Any way you measure it, the Wild comes up short in virtually every category against the Dallas Stars.

The Stars, who won their first division crown since 2003 with their fourth 50-win season, had 12 more wins and 22 more points than the Wild.

While the Wild limps into the playoffs with five consecutive losses, a string of overhauled lineups and with the fewest points (87) of any playoff team in the 11-year shootout era, the Stars won nine of their final 11 games and 12 of the last 16.

The Stars’ top four scorers — captain Jamie Benn, Tyler Seguin, Jason Spezza and John Klingberg — had more points than the Wild’s leading scorer, Mikko Koivu (56). Three Stars topped 30 goals, including Benn, who ranked third in the NHL with 41 goals and second with 89 points.

The Wild’s leading goal scorer was Zach Parise with 25. Nine of those came in three games, and there’s a concern the banged-up leader won’t be ready for Game 1 Thursday. The Wild’s second-leading goal scorer was Charlie Coyle with 21, and he went the final 18 games without a goal.

With Thomas Vanek injured and Erik Haula also a Game 1 question mark, this is why one will be hard-pressed to find anybody nationally giving the inconsistent Wild a prayer of beating the franchise that once called Bloomington home.

The Stars went 4-1 against the Wild this season, and in three games in St. Paul they rallied from three-, two- and one-goal deficits to win.

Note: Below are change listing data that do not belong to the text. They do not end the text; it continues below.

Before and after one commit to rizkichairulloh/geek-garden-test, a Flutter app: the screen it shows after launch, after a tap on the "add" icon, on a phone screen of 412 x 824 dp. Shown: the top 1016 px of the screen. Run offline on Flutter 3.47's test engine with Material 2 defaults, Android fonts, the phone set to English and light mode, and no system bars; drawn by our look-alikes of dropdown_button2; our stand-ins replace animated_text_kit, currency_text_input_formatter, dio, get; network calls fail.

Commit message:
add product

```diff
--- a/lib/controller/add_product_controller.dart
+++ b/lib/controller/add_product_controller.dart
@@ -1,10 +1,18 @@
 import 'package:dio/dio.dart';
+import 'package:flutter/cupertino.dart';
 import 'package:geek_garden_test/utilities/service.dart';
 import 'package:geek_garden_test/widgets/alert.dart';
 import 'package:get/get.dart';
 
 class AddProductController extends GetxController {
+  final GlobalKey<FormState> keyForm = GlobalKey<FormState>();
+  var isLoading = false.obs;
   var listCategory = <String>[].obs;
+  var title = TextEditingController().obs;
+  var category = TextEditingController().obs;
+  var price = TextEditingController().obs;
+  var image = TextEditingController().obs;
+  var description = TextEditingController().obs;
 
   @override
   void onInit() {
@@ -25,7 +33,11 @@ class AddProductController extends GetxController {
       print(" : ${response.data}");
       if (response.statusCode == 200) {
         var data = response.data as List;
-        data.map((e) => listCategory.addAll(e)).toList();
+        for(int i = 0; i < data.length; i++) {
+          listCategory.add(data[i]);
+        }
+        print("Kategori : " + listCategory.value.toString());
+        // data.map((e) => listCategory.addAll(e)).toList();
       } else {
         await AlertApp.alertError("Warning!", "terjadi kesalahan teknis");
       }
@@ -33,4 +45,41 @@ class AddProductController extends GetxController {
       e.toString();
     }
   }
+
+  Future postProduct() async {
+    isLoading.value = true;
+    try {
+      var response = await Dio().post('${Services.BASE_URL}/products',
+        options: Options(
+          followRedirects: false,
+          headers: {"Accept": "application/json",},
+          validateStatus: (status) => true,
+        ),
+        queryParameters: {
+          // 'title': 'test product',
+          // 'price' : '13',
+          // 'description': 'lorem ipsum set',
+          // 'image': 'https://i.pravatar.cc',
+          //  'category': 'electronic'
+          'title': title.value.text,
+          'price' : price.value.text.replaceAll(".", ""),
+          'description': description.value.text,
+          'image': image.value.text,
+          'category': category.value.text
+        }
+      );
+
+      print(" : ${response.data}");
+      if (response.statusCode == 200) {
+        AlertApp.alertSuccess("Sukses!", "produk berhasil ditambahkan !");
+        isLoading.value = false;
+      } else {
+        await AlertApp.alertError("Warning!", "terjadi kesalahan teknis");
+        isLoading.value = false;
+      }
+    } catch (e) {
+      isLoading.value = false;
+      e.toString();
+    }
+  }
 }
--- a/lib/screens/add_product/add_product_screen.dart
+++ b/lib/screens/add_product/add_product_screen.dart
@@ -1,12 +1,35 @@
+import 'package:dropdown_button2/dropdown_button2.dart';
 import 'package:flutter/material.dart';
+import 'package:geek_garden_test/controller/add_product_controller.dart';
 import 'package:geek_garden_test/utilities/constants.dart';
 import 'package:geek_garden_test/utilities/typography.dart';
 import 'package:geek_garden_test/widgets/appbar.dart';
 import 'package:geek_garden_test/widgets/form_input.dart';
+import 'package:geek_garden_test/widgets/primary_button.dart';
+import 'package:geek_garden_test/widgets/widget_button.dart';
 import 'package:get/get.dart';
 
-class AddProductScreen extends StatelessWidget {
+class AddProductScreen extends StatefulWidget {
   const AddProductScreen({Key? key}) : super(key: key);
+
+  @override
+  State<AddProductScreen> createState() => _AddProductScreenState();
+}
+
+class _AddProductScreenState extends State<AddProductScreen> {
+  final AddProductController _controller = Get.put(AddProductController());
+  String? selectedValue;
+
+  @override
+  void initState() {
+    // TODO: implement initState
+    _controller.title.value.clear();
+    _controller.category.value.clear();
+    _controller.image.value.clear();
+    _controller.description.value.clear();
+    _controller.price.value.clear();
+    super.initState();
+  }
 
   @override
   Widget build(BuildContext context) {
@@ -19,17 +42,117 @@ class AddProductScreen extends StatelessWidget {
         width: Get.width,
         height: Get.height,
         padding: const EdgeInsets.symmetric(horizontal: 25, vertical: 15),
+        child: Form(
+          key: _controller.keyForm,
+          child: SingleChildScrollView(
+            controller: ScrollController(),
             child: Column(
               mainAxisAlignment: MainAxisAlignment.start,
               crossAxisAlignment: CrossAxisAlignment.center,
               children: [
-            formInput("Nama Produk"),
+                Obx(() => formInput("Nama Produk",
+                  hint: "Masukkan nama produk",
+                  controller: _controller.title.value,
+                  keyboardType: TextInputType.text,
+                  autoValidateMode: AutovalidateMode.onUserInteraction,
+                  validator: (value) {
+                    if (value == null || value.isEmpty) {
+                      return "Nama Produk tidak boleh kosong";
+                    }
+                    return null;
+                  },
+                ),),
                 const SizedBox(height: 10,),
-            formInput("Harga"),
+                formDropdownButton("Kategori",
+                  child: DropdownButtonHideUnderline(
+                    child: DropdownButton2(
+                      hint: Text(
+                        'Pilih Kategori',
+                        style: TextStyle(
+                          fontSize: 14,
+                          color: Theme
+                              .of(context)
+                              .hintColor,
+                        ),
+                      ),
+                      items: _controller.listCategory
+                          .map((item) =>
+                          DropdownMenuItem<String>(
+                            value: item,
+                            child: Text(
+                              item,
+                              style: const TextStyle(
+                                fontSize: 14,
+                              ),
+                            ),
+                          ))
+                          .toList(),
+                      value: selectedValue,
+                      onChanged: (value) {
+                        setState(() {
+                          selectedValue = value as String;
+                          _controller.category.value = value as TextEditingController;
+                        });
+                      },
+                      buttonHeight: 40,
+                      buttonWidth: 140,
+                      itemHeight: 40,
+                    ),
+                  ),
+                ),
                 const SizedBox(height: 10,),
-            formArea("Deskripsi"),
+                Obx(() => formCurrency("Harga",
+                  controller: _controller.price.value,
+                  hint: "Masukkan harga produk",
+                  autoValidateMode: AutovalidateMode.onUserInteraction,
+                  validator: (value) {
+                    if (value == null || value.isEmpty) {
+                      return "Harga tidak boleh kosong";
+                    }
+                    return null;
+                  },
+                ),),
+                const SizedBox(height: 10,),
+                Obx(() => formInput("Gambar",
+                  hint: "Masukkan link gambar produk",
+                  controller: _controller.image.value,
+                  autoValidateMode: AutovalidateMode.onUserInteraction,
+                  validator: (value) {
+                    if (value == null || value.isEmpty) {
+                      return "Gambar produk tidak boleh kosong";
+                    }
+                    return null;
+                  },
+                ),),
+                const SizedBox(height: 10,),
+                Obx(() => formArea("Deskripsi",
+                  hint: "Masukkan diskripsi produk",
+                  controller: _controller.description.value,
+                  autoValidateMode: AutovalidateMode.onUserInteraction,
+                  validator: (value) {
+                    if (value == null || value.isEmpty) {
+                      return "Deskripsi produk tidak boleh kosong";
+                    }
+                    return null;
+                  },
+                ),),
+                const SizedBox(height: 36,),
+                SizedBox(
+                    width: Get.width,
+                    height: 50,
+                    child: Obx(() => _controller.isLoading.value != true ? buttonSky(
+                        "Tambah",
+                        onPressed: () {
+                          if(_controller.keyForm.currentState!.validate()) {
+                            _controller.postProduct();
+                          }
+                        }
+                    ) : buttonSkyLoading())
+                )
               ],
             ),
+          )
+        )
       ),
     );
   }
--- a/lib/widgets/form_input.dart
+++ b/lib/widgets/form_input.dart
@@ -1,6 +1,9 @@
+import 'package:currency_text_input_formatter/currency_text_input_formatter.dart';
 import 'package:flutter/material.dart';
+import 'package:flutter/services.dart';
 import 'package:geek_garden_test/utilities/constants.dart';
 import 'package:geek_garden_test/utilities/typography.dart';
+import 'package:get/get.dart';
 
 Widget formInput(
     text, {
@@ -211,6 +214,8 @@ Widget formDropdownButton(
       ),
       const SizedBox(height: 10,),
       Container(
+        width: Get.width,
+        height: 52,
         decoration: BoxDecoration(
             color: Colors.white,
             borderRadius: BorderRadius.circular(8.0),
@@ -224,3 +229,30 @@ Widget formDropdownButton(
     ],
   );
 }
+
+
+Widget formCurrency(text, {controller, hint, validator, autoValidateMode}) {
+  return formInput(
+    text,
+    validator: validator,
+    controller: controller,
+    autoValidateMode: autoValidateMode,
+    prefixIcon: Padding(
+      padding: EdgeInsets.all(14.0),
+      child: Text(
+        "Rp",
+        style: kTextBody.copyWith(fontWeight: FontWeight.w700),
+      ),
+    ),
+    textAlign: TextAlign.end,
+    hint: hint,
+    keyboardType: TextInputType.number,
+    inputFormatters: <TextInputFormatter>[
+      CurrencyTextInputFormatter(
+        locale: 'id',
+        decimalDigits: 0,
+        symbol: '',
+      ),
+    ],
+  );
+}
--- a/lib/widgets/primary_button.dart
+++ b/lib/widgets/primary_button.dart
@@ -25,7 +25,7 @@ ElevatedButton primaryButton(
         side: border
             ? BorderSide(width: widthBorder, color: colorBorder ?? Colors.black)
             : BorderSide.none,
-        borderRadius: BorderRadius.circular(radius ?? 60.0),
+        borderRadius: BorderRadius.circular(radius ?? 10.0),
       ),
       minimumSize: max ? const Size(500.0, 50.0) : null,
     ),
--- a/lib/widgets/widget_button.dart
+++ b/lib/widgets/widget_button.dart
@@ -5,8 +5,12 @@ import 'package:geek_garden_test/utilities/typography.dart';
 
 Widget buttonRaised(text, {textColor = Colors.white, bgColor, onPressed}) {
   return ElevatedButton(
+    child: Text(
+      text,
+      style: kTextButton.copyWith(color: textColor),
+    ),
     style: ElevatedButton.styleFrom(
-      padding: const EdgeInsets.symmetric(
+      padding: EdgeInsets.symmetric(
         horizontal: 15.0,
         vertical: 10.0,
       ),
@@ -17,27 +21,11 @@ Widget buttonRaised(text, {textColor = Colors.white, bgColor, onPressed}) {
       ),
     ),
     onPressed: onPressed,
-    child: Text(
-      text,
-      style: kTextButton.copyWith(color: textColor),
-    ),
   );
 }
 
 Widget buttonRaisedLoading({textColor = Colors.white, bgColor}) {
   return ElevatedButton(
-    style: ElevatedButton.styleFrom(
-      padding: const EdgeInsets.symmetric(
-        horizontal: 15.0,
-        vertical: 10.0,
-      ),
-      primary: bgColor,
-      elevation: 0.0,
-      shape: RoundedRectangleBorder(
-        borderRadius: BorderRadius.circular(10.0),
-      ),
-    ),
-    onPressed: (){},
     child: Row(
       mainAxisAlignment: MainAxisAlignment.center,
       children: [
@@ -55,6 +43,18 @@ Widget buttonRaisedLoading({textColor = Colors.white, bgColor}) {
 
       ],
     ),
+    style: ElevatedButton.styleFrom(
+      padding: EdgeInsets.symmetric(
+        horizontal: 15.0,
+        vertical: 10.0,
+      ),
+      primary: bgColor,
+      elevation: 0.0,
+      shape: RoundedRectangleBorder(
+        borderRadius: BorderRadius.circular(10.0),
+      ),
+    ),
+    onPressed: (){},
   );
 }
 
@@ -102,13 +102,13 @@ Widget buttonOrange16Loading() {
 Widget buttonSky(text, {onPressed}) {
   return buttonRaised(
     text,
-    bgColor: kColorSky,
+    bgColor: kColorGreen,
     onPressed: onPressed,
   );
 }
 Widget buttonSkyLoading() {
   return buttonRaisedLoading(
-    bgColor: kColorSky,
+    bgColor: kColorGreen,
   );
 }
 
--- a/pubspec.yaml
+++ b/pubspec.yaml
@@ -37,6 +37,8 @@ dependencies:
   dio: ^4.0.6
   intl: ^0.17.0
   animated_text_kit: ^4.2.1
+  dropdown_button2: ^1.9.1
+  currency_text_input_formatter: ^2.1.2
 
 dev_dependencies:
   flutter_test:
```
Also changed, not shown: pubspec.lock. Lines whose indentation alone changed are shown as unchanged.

“Three of [the four losses] were in 3-on-3 [overtime], and they don’t have 3-on-3 in the playoffs, so we don’t have to worry about that,” goalie Devan Dubnyk said, sarcastically. “We know it’s going to be tough. They’re very high flying. But if we can play fast and play tight checking, then we should have a good shot.”

The harder they fall

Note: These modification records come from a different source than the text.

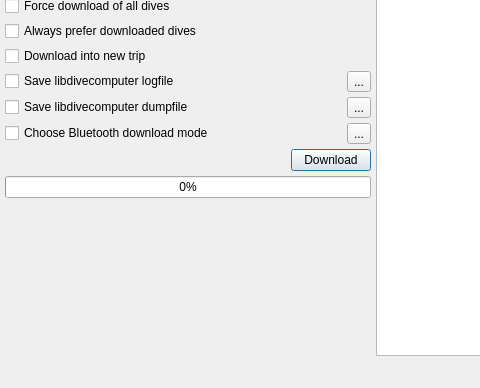
Old version of the form desktop-widgets/downloadfromdivecomputer.ui in the repository subsurface/subsurface; both pictures show x 0 to 480 and y 147 to 535 of the 747 by 535 pixel window.
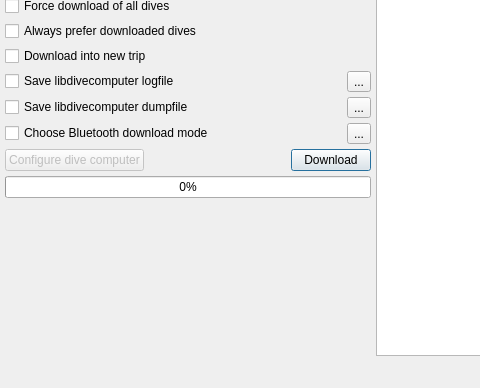
New version of the form. Icons and pictures are not drawn.

Commit message:
Desktop: add a configure dive computer button to download dialog
This is the first step towards changing the UI to turn this into
the dive computer dialog and have both download and configuration
be done from here.

```diff
--- a/desktop-widgets/downloadfromdivecomputer.ui
+++ b/desktop-widgets/downloadfromdivecomputer.ui
@@ -160,6 +160,19 @@
          <property name="spacing">
           <number>0</number>
          </property>
+         <item>
+          <widget class="QPushButton" name="configureDiveComputerButton">
+           <property name="enabled">
+            <bool>false</bool>
+           </property>
+           <property name="text">
+            <string>Configure dive computer</string>
+           </property>
+           <property name="autoDefault">
+            <bool>false</bool>
+           </property>
+          </widget>
+         </item>
          <item>
           <spacer name="horizontalSpacer_2">
            <property name="orientation">
```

The Wild savors the underdog role. Minnesota is the only team in the NHL that has upset a division champion in the first round in each of the past two years.

“I think we all truly feel we can play and beat anybody in the league,” Dubnyk said.

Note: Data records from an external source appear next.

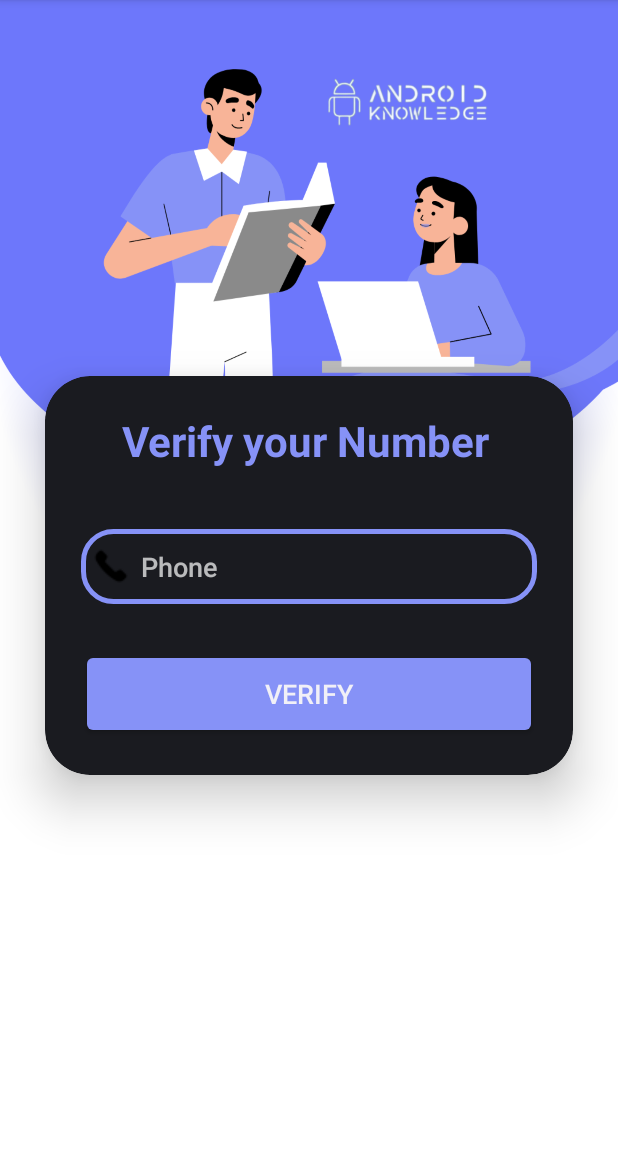
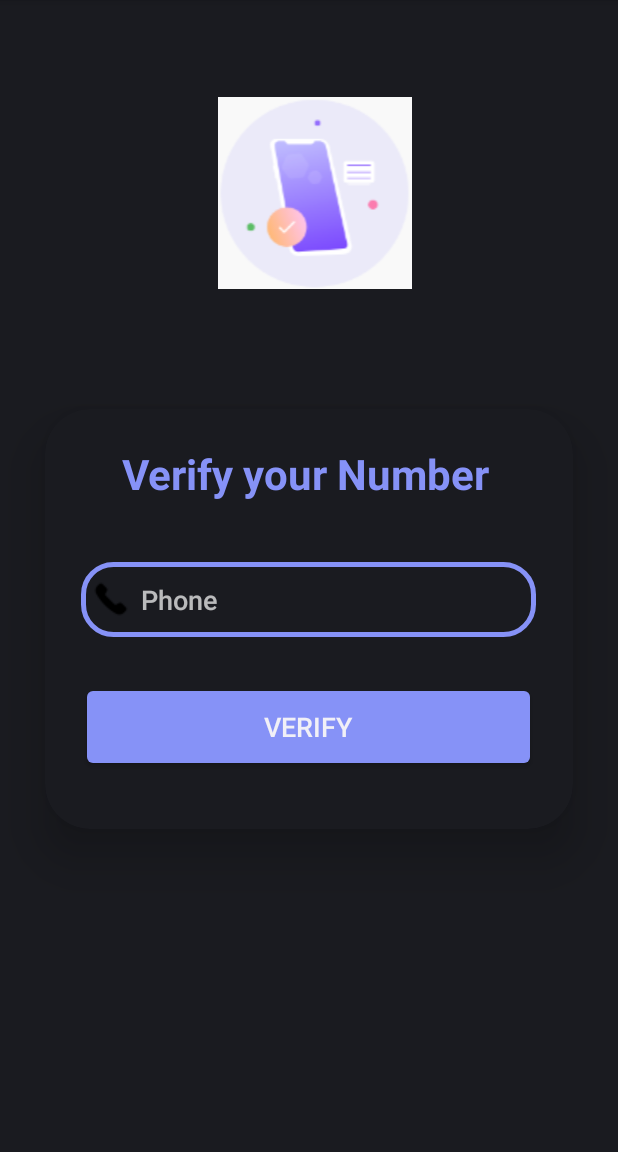
Before and after one commit to Tasnuba106/Simple-login, an Android app: the layout activity_main.xml on its own in the app's theme, with its tools: preview values and no code run, on a phone screen of 412 x 824 dp, the part 84-1236 px from its top. Run offline under Robolectric (Android 15) with nearby library versions, the phone set to English and light mode, and no system bars.

Commit message:
Fix some design changes on login screen

```diff
--- a/app/src/main/java/com/example/loginscreen/MainActivity.java
+++ b/app/src/main/java/com/example/loginscreen/MainActivity.java
@@ -9,10 +9,8 @@ import android.widget.EditText;
 import android.widget.Toast;
 
 public class MainActivity extends AppCompatActivity {
-
     EditText phone;
     Button loginButton;
-
     @Override
     protected void onCreate(Bundle savedInstanceState) {
         super.onCreate(savedInstanceState);
--- a/app/src/main/res/layout/activity_main.xml
+++ b/app/src/main/res/layout/activity_main.xml
@@ -7,8 +7,17 @@
     android:layout_height="match_parent"
     android:orientation="vertical"
     android:gravity="center"
-    android:background="@drawable/background"
     tools:context=".MainActivity">
+
+    <ImageView
+        android:layout_width="159dp"
+        android:layout_height="wrap_content"
+        android:layout_gravity="center_vertical"
+        android:layout_marginLeft="130dp"
+        android:layout_marginTop="-120dp"
+        android:layout_marginRight="50dp"
+        android:layout_marginBottom="50dp"
+        android:src="@drawable/mobile_auth" />
 
     <androidx.cardview.widget.CardView
         android:layout_width="match_parent"
@@ -18,10 +27,10 @@
         app:cardElevation="20dp"
         android:background="@drawable/custom_edittext">
         <LinearLayout
-            android:layout_width="match_parent"
-            android:layout_height="wrap_content"
+            android:layout_width="351dp"
+            android:layout_height="280dp"
+            android:layout_gravity="center_horizontal"
             android:orientation="vertical"
-            android:layout_gravity="center_horizontal"
             android:padding="24dp">
 
             <TextView
@@ -33,28 +42,29 @@
                 android:textColor="@color/purple"
                 android:textSize="28sp"
                 android:textStyle="bold" />
+
             <EditText
+                android:id="@+id/phone"
                 android:layout_width="match_parent"
                 android:layout_height="50dp"
-                android:id="@+id/phone"
+                android:layout_marginTop="40dp"
                 android:background="@drawable/custom_edittext"
                 android:drawableLeft="@drawable/phone"
                 android:drawablePadding="8dp"
                 android:hint="Phone"
                 android:padding="8dp"
                 android:textColor="@color/black"
-                android:textColorHighlight="@color/cardview_dark_background"
-                android:layout_marginTop="40dp"/>
+                android:textColorHighlight="@color/cardview_dark_background" />
 
             <Button
+                android:id="@+id/loginButton"
                 android:layout_width="match_parent"
                 android:layout_height="60dp"
-                android:id="@+id/loginButton"
+                android:layout_marginTop="30dp"
+                android:backgroundTint="@color/purple"
                 android:text="Verify"
                 android:textSize="18sp"
-                android:layout_marginTop="30dp"
-                android:backgroundTint="@color/purple"
-                app:cornerRadius = "20dp"/>
+                app:cornerRadius="20dp" />
         </LinearLayout>
     </androidx.cardview.widget.CardView>
 
```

The Stars are the highest-scoring team in the NHL (3.23 goals per game) with the most 5-on-5 goals (167), second-most shots per game (32) and fifth-best power play (22.1 percent).

For the Wild to advance to the second round for a third consecutive year, it must rediscover its tight-checking, structured identity. That means not cheating, not getting into a track meet with the high-octane Stars, playing strong defensively and taking care of the puck, all areas of its game that have been erratic this season and particularly the past few weeks.

“We’re a very good checking team in here when we play the right way,” said Jarret Stoll, who has played 93 playoff games and won two Stanley Cups. “A fast team that plays on the right side of the puck, and therefore we get scoring chances because of it. That’s how we’re going to have to play to win.

“Maybe Dallas has more skill than us, but we have to check them, we have to get our opportunities from that, and stay out of the penalty box, be a disciplined team, and keep their power play off the ice.”

Interim coach John Torchetti has also been frustrated by the Wild’s lack of net-front presence recently. After Saturday’s loss, he slapped the Wild hard, saying, “With Chicago, you ask Jonathan Toews to stand in front of the net, he stands in front of the net, bottom line.”

One area where the Wild hopes to expose Dallas is defensively. The Stars ranked 19th in goals against (2.78 per game), gave up a league-high 15 shorthanded goals and split starts between goalies Antti Niemi and Kari Lehtonen, who combined for a subpar .905 save percentage.

“[The Wild’s] a good team, they play with a lot of structure and a lot of the personnel over there are two-way guys,” said Dallas defenseman Alex Goligoski, a former Gophers standout. “There’s not going to be a lot of cheat in their game. We’ll be ready for that. We want to concentrate on us and get to our game and use our speed, make them feel some pressure.”

Impact players’ moment

The Stars are a quick-strike team that has the ability to score with every line, especially Spezza’s renaissance 33-goal season and Seguin possibly about to return from an Achilles’ injury. While the Wild’s top players didn’t produce against Dallas this season (Parise, for instance, had no points and was minus-6 in four games), Benn and Seguin combined for five goals and 16 points in five meetings.

“They’re probably the best 1-2 in the league,” Dubnyk said. “You can probably argue Chicago’s pair isn’t so bad either, but they’re guys you have to be aware of, especially in the playoffs. You just don’t want to forget when they’re on the ice and give them too much open ice or too many opportunities, because they don’t miss very often.”

The Stars feel they have quite the opportunity this season. “We’ve got a legitimate team with a legitimate chance,” Spezza said.

But the Wild has been counted out before and has playoff experience littered up and down its lineup.

“I think everyone’s going in with a positive mindset,” Coyle said. “[Dallas is a] team that can be beat obviously, and we’ve been in this position before and we’ve come out on top. We have a good team in here, and it’s up to us how we play and what we do here.

“We have nothing to save it for. It’s playoff hockey, the time is now.”